  1. Spends a significant part of each day working in a chosen medium;
  2. Has developed a portfolio of items in the chosen medium;
  3. Has received some formal training in technique in the chosen medium;
  4. Has had items in the portfolio displayed in juried shows;
  5. Earns a living or part of a living by selling items produced in the chosen medium;
  6. Produces original work that advances techniques in the chosen medium;
  7. Is recognized by peers as being an artist.
By these standards, I am not an artist.  

I am also not a quitter.  I decided sometime on day four or five that I would complete this challenge even though I could not define myself as an artist by my own standards.  I decided that somehow I'd make my project satisfy me and the challenge.  So, here is what I came up with:

Since I am trying transition this year to a new medium, I decided I'd do a page for the book I started as part of last month's challenge.  I'd knit a sampler of stitch patterns on the page and then felt the knitted fabric to demonstrate the transition from fiber to fabric.  But I thought the stitch pattern definition would get lost in the felting process, so I opted for a felted page in stockinette stitch with surface embellishment to be added after the felting process.

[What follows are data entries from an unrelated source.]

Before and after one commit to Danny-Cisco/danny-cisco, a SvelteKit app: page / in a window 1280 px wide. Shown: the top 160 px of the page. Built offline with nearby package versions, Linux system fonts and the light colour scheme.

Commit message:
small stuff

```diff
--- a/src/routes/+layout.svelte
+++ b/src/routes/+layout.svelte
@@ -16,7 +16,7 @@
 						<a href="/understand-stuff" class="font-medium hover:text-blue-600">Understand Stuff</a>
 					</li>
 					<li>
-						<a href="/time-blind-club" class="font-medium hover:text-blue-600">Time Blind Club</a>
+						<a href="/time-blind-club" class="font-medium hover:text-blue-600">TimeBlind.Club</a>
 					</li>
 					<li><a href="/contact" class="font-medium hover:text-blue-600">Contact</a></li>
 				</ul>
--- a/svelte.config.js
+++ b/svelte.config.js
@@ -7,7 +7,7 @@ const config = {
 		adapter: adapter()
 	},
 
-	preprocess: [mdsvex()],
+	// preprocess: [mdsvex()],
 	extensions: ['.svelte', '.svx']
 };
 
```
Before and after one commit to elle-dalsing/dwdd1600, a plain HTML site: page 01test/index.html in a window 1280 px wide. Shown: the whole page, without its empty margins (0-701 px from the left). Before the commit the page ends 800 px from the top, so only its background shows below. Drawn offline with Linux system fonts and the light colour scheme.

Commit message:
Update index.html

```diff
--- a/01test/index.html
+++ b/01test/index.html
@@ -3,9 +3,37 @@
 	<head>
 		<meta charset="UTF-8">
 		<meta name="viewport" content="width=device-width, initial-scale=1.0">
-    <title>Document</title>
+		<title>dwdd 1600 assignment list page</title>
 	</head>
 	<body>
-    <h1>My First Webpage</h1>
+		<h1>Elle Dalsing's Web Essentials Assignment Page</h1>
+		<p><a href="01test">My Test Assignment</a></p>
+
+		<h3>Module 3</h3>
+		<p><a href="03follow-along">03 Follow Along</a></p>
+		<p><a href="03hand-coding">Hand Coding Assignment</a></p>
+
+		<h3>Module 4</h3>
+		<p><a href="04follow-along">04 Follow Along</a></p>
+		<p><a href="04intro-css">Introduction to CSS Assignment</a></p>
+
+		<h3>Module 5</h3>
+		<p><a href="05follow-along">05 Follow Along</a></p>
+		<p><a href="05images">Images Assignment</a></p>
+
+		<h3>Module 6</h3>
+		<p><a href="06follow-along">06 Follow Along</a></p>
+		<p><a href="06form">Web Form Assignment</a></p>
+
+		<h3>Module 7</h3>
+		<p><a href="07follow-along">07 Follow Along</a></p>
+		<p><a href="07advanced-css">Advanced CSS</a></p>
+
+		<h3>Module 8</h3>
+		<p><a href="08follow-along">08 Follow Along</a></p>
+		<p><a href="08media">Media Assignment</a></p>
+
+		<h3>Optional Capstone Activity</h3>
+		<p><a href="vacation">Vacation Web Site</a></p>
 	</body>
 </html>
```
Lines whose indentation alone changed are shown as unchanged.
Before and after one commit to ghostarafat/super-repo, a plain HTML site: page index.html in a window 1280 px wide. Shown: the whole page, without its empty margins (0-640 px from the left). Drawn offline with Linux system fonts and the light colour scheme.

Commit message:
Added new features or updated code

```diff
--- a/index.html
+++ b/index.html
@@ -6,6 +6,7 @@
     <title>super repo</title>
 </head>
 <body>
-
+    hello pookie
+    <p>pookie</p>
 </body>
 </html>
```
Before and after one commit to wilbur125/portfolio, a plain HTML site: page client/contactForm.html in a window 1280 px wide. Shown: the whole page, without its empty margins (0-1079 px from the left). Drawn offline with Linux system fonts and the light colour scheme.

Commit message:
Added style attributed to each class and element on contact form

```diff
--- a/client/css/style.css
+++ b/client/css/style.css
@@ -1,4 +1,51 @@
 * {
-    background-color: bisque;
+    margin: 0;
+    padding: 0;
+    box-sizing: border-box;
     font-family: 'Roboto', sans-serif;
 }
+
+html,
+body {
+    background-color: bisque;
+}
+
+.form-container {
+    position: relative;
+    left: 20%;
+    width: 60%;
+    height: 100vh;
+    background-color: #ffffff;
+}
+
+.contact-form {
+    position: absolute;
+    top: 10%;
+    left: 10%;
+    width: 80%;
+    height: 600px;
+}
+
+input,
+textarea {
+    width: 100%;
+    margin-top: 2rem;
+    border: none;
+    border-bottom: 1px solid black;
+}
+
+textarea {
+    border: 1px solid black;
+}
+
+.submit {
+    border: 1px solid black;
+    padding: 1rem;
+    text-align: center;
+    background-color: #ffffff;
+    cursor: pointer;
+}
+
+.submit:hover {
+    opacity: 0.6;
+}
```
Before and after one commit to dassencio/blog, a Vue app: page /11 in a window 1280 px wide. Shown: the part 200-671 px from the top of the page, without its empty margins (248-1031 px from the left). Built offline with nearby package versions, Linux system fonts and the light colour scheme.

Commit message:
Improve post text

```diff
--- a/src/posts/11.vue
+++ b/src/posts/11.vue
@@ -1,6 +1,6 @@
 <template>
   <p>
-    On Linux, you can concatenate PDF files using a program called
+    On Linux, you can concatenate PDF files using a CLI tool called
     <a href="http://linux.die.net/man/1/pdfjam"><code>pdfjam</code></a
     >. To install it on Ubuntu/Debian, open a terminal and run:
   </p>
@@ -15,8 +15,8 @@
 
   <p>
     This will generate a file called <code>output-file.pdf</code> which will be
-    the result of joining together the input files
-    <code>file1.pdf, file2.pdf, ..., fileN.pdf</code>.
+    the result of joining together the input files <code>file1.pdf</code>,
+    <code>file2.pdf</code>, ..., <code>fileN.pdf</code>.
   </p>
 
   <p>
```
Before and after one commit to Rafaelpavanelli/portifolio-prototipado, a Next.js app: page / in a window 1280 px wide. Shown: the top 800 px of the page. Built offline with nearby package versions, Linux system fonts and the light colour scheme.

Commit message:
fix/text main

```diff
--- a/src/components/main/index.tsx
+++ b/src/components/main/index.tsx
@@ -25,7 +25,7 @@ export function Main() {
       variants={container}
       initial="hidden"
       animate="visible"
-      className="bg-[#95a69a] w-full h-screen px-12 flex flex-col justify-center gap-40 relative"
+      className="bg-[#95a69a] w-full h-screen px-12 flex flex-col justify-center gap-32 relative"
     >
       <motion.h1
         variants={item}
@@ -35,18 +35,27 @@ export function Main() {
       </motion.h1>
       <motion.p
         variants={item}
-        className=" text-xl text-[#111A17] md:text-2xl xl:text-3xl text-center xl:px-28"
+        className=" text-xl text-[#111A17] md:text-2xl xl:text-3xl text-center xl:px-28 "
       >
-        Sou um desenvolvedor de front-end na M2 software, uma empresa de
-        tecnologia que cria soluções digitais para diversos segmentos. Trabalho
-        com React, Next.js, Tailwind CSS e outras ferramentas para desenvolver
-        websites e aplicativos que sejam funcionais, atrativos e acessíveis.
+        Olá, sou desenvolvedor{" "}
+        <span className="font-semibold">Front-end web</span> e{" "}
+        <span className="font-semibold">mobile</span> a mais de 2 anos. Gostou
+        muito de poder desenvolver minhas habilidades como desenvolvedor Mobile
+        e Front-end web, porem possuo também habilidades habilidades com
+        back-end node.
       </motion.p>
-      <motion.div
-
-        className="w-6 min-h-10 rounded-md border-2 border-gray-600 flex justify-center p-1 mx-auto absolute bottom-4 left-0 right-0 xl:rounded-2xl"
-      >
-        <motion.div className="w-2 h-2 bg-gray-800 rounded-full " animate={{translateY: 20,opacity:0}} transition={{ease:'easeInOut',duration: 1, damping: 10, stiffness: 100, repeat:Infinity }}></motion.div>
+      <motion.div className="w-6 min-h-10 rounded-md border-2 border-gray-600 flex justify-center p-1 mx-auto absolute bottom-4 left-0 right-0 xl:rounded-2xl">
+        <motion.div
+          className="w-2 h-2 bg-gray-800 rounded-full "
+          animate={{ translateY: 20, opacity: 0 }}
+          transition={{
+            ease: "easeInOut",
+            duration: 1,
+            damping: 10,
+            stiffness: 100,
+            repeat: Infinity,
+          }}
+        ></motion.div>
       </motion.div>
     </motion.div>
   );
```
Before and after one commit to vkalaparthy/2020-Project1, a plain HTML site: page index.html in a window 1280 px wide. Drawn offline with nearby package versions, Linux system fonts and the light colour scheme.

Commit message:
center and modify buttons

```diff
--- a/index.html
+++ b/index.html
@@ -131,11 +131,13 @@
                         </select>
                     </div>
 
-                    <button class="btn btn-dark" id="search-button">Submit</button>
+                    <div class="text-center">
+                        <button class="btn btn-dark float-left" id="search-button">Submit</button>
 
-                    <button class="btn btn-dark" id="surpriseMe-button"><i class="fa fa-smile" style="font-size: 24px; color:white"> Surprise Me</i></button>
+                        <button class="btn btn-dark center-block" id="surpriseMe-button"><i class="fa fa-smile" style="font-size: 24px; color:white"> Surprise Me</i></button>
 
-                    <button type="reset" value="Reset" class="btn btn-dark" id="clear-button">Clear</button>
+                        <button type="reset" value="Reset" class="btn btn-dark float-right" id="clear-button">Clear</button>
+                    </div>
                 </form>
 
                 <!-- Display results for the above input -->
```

Then, I went in search of question marks.  It is not as easy to find ready-made question marks as it is to come up with questions.  It wasn't long before I knew I'd have to make my own - question marks, that is, since I already have as many questions as I need right now.  Before I left on an out-of-town vacation to visit my mother on Mother's Day, I stopped by our town's bead store.  It was my first visit to the shop and I'm definitely going back because the proprietor was a huge help.  I discussed my project with her and she suggested some wire that could be fashioned into question marks and then sewn to the surface of the page.  But I wanted more than just wire question marks.  I found a lovely lampwork bead (the design is red, green and metallic gold on a beige background) and some glass seed beads in the same color palette.  I broke my budget limit of $10, but I will have wire and seed beads left over from the project, so I think it's okay.

For the knitted page, I selected some wool from a lot I had purchased 30 years ago.  It is a good neutral color that will gently contrast the wire and beads.  I didn't want a screaming, in-your-face palette for this challenge because I think I am neutral about how I define myself as an artist.  I am willing to say that I am not now an artist, but I am not willing to say that I will never be one.  So, I think neutral works well for that attitude.

I will post some photos shortly.  I am still trying to get caught up at work and at home after my vacation.  But I think I will be able to complete the challenge on time, as I've got 6 inches of the 8 inch page knitted.  If I can finish the page and felt it tonight, I can start the embellishment process next week in the evening.


loretta said...

I struggle with the term artist as well. How about "I'm a starving artist who prefers not to starve and therefore happily accepts the label 'crafter'?" I don't know art history, but surely there are famous artists who don't meet the criteria you listed. I think you're an artist. Does that help? Surely family counts as peers. And while I didn't pay for the art you so generously gifted me...I would. And don't classes as Stitches qualify as education??? There's your 3 items, Miss Artist!

Bernadette said...

Ah, my family members are so generous and loving. I feel the same about the beadwork you did that got exhibited at your local museum. That makes you an artist. It's funny to hear that you struggle with the term, too. I'd put you in the artist category just on the strength of having exhibited in a juried show. Maybe we are always more critical of ourselves than we are of others. And maybe if we are more critical of others than we are of ourselves it means we're cantankerous, nasty, old people no matter what our physical age. It will be interesting to see if others weigh in with comments.